▶ _What is needed_: Filter the listing below down to the lines containing the word "code".

▶ _Data_:
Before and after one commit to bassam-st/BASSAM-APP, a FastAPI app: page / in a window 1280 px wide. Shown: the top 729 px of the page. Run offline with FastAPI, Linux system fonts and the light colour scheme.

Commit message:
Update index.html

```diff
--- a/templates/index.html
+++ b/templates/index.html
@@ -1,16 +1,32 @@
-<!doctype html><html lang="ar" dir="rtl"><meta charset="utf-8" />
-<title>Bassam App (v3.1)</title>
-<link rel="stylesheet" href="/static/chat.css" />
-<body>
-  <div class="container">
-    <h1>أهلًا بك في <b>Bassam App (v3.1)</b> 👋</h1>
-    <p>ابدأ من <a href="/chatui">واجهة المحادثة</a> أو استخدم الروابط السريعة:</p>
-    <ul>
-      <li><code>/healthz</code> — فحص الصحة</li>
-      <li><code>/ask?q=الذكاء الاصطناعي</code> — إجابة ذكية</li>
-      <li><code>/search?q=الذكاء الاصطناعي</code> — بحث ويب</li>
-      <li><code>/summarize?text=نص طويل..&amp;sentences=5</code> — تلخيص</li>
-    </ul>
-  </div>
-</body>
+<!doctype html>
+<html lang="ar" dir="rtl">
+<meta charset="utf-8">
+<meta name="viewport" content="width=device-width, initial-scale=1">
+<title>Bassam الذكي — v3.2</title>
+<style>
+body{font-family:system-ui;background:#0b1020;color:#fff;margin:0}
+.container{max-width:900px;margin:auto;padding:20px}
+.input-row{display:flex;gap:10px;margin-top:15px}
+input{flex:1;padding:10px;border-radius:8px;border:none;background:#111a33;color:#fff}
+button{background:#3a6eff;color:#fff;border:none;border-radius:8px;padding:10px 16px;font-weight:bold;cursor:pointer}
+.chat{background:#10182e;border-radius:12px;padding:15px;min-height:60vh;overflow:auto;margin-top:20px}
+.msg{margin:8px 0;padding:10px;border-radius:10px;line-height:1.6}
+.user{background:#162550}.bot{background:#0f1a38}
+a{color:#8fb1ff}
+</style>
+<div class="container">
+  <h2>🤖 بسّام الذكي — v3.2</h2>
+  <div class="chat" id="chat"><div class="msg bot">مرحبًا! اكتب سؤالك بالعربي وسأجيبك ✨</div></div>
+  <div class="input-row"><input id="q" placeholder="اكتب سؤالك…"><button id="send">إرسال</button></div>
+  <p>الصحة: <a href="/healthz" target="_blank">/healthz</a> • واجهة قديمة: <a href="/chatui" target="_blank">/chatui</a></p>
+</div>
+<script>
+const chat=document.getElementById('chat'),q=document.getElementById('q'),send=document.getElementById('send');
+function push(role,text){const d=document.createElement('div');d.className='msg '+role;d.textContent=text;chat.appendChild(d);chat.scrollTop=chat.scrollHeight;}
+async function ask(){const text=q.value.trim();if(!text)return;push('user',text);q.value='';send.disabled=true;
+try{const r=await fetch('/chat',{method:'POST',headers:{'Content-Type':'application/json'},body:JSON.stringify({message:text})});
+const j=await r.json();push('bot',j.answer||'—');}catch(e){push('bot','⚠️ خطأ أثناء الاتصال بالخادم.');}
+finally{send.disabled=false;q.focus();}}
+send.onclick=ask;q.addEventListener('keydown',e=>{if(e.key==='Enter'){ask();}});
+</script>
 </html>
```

▶ _Task result_:
-      <li><code>/healthz</code> — فحص الصحة</li>
-      <li><code>/ask?q=الذكاء الاصطناعي</code> — إجابة ذكية</li>
-      <li><code>/search?q=الذكاء الاصطناعي</code> — بحث ويب</li>
-      <li><code>/summarize?text=نص طويل..&amp;sentences=5</code> — تلخيص</li>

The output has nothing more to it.